■ PROBLEM TO WORK ON ■
Could you return all of the records exactly, minus their images?

■ RECORDS PROVIDED ■
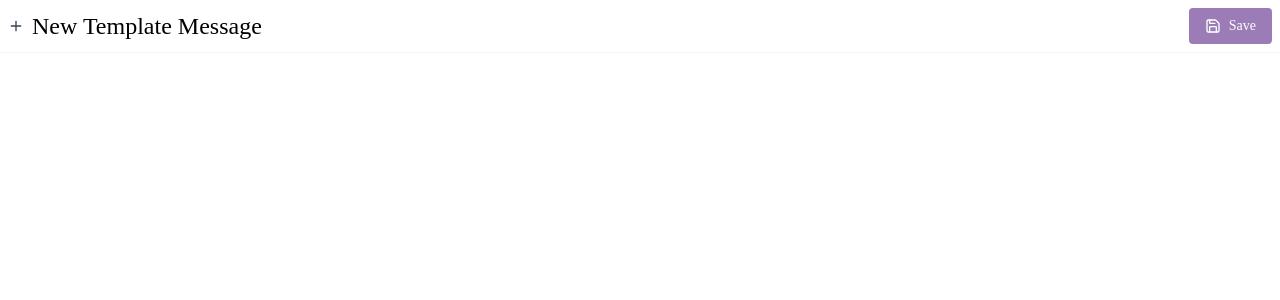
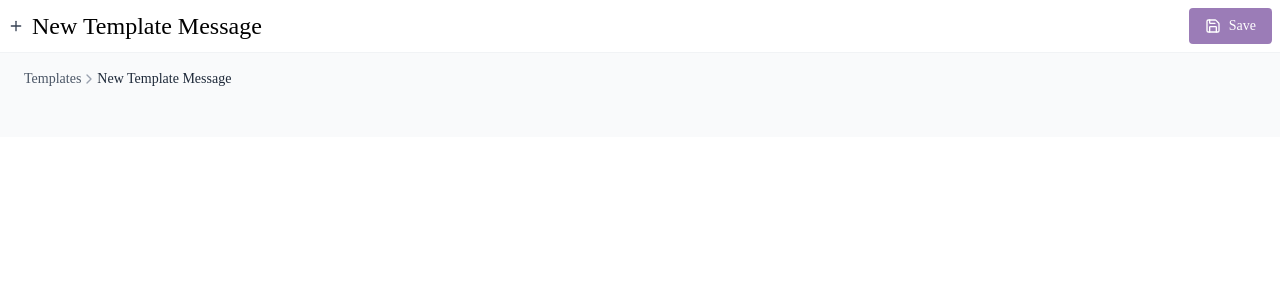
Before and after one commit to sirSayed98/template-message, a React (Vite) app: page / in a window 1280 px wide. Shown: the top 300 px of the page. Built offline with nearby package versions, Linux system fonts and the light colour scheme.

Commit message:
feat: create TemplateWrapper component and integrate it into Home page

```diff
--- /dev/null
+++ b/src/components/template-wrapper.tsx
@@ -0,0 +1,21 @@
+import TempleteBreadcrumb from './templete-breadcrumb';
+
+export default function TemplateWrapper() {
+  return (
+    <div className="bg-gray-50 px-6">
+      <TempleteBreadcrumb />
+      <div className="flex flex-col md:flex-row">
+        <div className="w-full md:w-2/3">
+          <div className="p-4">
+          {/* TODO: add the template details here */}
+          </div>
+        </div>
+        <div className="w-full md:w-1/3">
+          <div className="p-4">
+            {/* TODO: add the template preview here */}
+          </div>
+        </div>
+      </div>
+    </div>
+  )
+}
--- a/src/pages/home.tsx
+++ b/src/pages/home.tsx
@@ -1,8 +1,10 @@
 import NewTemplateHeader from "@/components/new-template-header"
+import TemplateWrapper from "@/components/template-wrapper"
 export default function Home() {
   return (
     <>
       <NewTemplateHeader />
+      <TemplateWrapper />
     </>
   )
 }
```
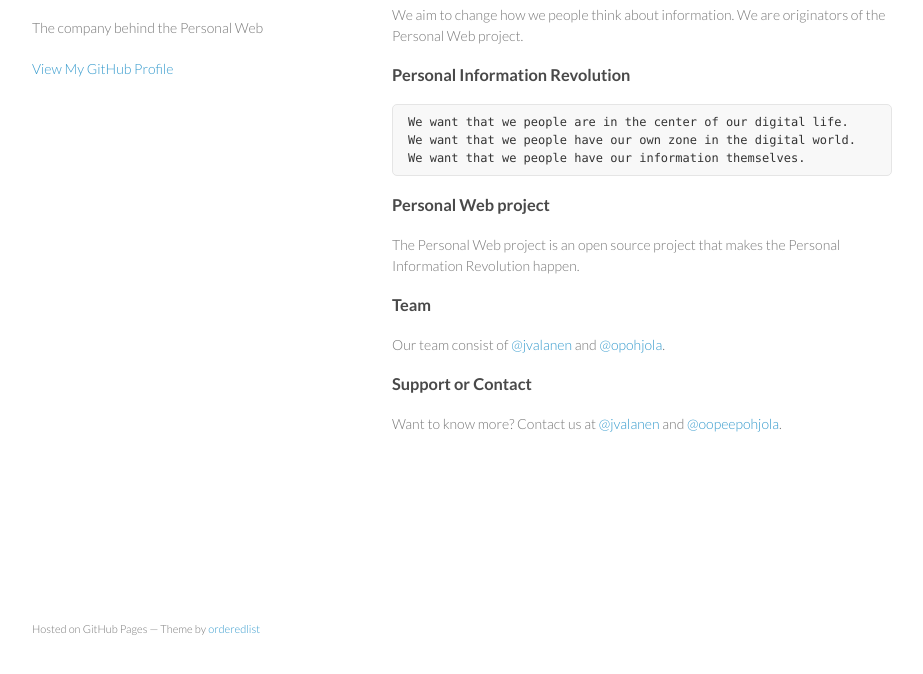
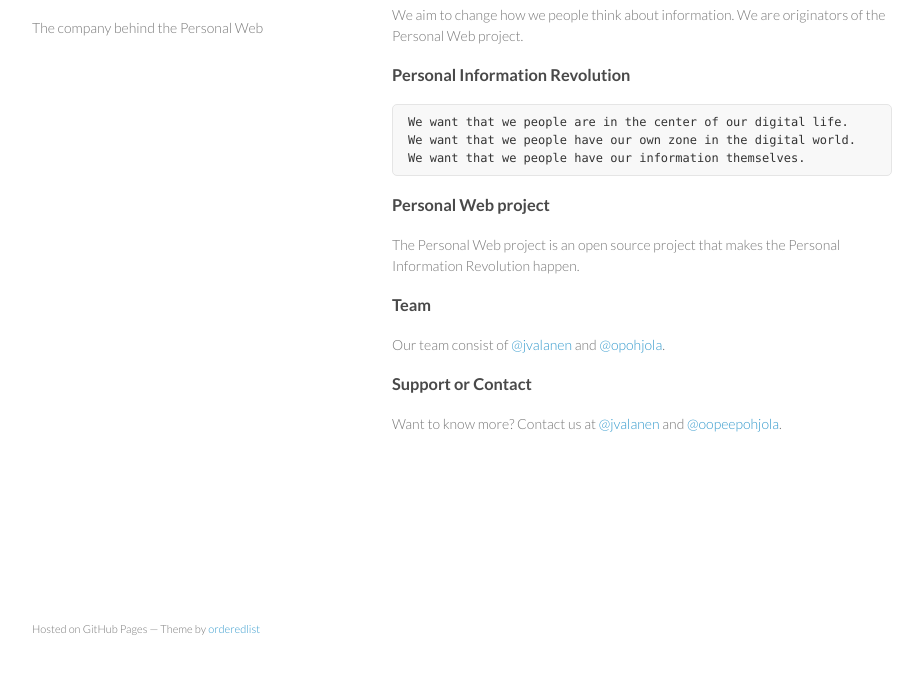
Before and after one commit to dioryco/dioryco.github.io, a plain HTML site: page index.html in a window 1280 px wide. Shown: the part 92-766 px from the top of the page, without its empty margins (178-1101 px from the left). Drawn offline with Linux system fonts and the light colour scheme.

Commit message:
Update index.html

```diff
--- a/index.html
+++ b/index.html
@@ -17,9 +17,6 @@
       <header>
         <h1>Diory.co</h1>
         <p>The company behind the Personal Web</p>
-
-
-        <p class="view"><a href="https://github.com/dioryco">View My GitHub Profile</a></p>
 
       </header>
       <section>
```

■ ANSWER SPACE ■
Before and after one commit to sirSayed98/template-message, a React (Vite) app: page / in a window 1280 px wide. Shown: the top 300 px of the page. Built offline with nearby package versions, Linux system fonts and the light colour scheme.

Commit message:
feat: create TemplateWrapper component and integrate it into Home page

```diff
--- /dev/null
+++ b/src/components/template-wrapper.tsx
@@ -0,0 +1,21 @@
+import TempleteBreadcrumb from './templete-breadcrumb';
+
+export default function TemplateWrapper() {
+  return (
+    <div className="bg-gray-50 px-6">
+      <TempleteBreadcrumb />
+      <div className="flex flex-col md:flex-row">
+        <div className="w-full md:w-2/3">
+          <div className="p-4">
+          {/* TODO: add the template details here */}
+          </div>
+        </div>
+        <div className="w-full md:w-1/3">
+          <div className="p-4">
+            {/* TODO: add the template preview here */}
+          </div>
+        </div>
+      </div>
+    </div>
+  )
+}
--- a/src/pages/home.tsx
+++ b/src/pages/home.tsx
@@ -1,8 +1,10 @@
 import NewTemplateHeader from "@/components/new-template-header"
+import TemplateWrapper from "@/components/template-wrapper"
 export default function Home() {
   return (
     <>
       <NewTemplateHeader />
+      <TemplateWrapper />
     </>
   )
 }
```
Before and after one commit to dioryco/dioryco.github.io, a plain HTML site: page index.html in a window 1280 px wide. Shown: the part 92-766 px from the top of the page, without its empty margins (178-1101 px from the left). Drawn offline with Linux system fonts and the light colour scheme.

Commit message:
Update index.html

```diff
--- a/index.html
+++ b/index.html
@@ -17,9 +17,6 @@
       <header>
         <h1>Diory.co</h1>
         <p>The company behind the Personal Web</p>
-
-
-        <p class="view"><a href="https://github.com/dioryco">View My GitHub Profile</a></p>
 
       </header>
       <section>
```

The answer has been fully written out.